-- Your objective --
Would you write out every entry exactly, but without the pictures?

-- Stored dataset items --
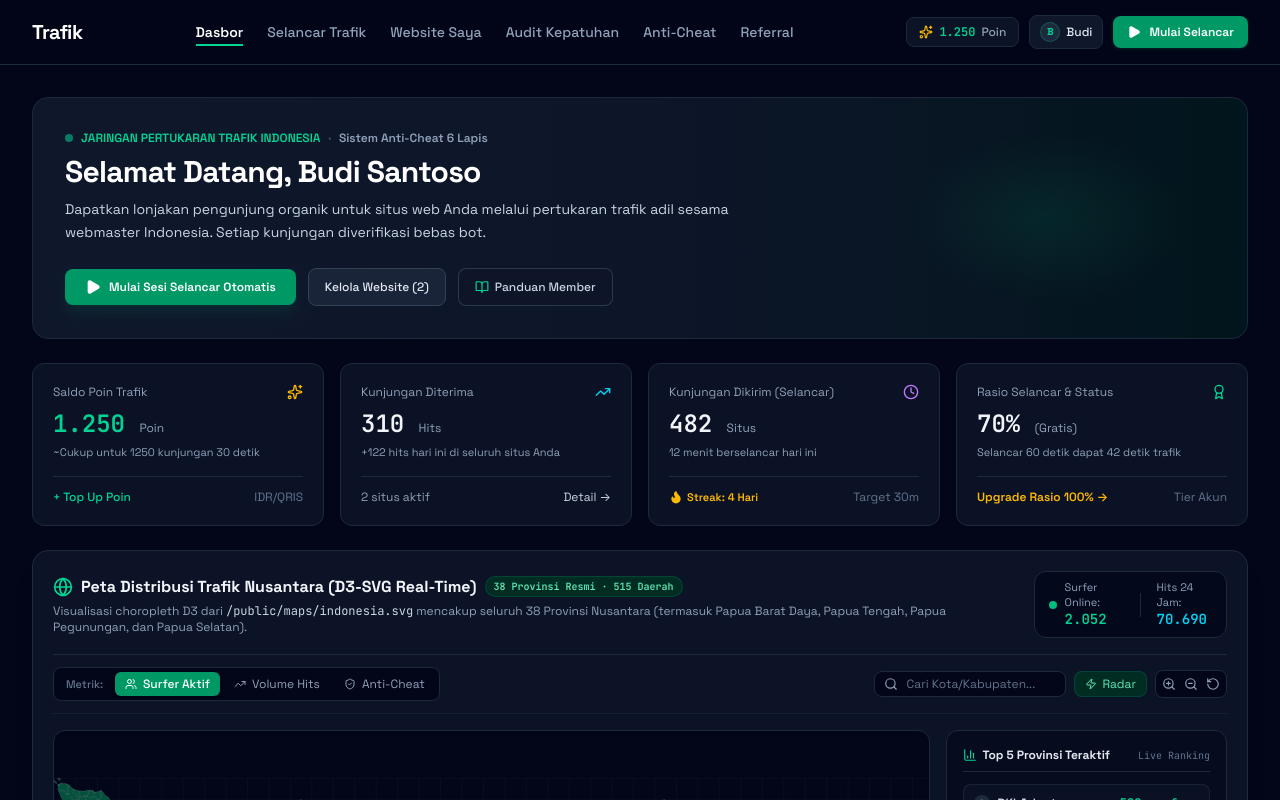
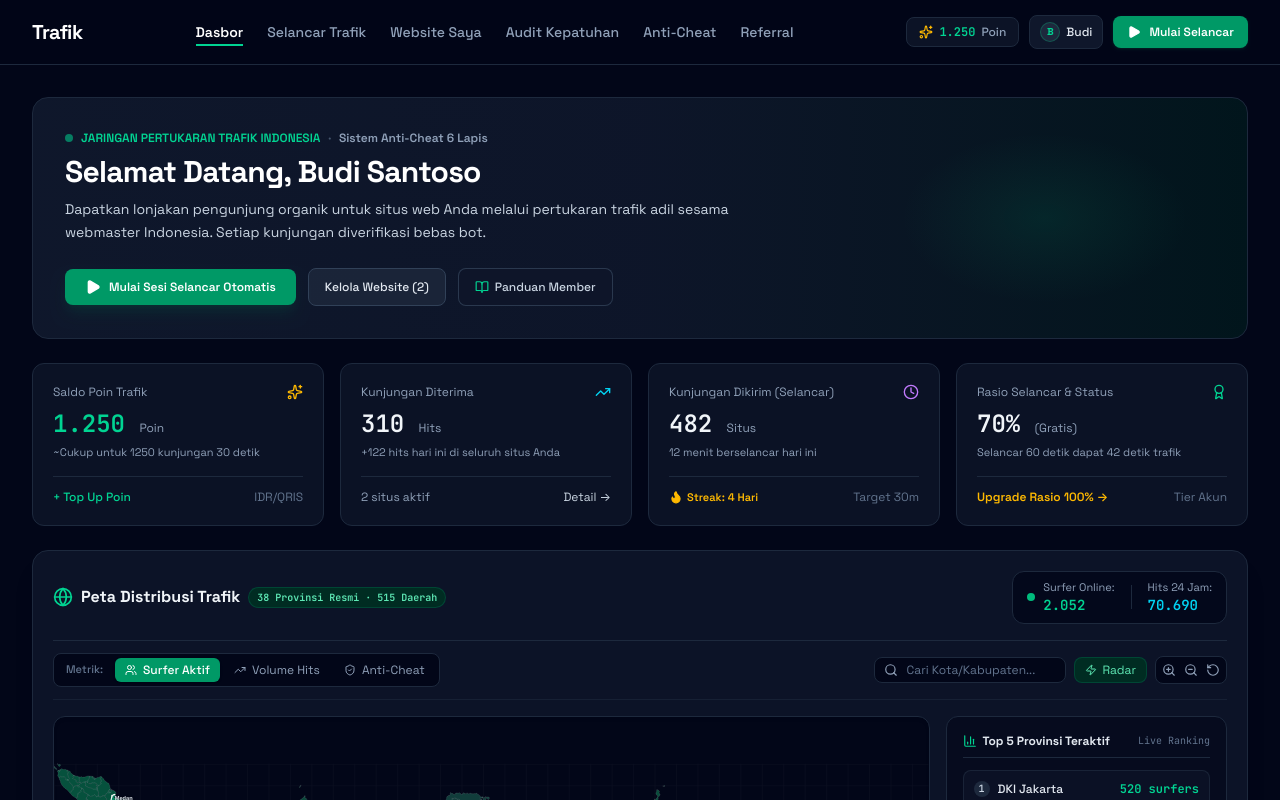
Before and after one commit to ivanslaughter/trafik, a React (Vite) app: page / in a window 1280 px wide. Both pictures are taken after a click on the button "Lihat Demo Dasbor". Shown: the top 800 px of the page. Built offline with nearby package versions, Linux system fonts and the light colour scheme.

Commit message:
ui: simplify Indonesia map header and description
Remove redundant technical details from the Indonesia map component header to improve readability and declutter the UI.

```diff
--- a/src/components/IndonesiaNetworkMap.tsx
+++ b/src/components/IndonesiaNetworkMap.tsx
@@ -1113,15 +1113,12 @@ export const IndonesiaNetworkMap: React.FC<IndonesiaNetworkMapProps> = ({
           <div className="flex items-center gap-2">
             <Globe className="w-5 h-5 text-emerald-400" />
             <h3 className="text-base font-bold text-slate-100">
-              Peta Distribusi Trafik Nusantara (D3-SVG Real-Time)
+              Peta Distribusi Trafik
             </h3>
             <span className="text-[10px] px-2 py-0.5 rounded-full bg-emerald-950 text-emerald-300 border border-emerald-800/50 font-mono font-semibold">
               38 Provinsi Resmi · 515 Daerah
             </span>
           </div>
-          <p className="text-xs text-slate-400 mt-1">
-            Visualisasi choropleth D3 dari <code className="text-slate-300 font-mono">/public/maps/indonesia.svg</code> mencakup seluruh 38 Provinsi Nusantara (termasuk Papua Barat Daya, Papua Tengah, Papua Pegunungan, dan Papua Selatan).
-          </p>
         </div>
 
         {/* Global Traffic Counters */}
```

-- Expected answer --
Before and after one commit to ivanslaughter/trafik, a React (Vite) app: page / in a window 1280 px wide. Both pictures are taken after a click on the button "Lihat Demo Dasbor". Shown: the top 800 px of the page. Built offline with nearby package versions, Linux system fonts and the light colour scheme.

Commit message:
ui: simplify Indonesia map header and description
Remove redundant technical details from the Indonesia map component header to improve readability and declutter the UI.

```diff
--- a/src/components/IndonesiaNetworkMap.tsx
+++ b/src/components/IndonesiaNetworkMap.tsx
@@ -1113,15 +1113,12 @@ export const IndonesiaNetworkMap: React.FC<IndonesiaNetworkMapProps> = ({
           <div className="flex items-center gap-2">
             <Globe className="w-5 h-5 text-emerald-400" />
             <h3 className="text-base font-bold text-slate-100">
-              Peta Distribusi Trafik Nusantara (D3-SVG Real-Time)
+              Peta Distribusi Trafik
             </h3>
             <span className="text-[10px] px-2 py-0.5 rounded-full bg-emerald-950 text-emerald-300 border border-emerald-800/50 font-mono font-semibold">
               38 Provinsi Resmi · 515 Daerah
             </span>
           </div>
-          <p className="text-xs text-slate-400 mt-1">
-            Visualisasi choropleth D3 dari <code className="text-slate-300 font-mono">/public/maps/indonesia.svg</code> mencakup seluruh 38 Provinsi Nusantara (termasuk Papua Barat Daya, Papua Tengah, Papua Pegunungan, dan Papua Selatan).
-          </p>
         </div>
 
         {/* Global Traffic Counters */}
```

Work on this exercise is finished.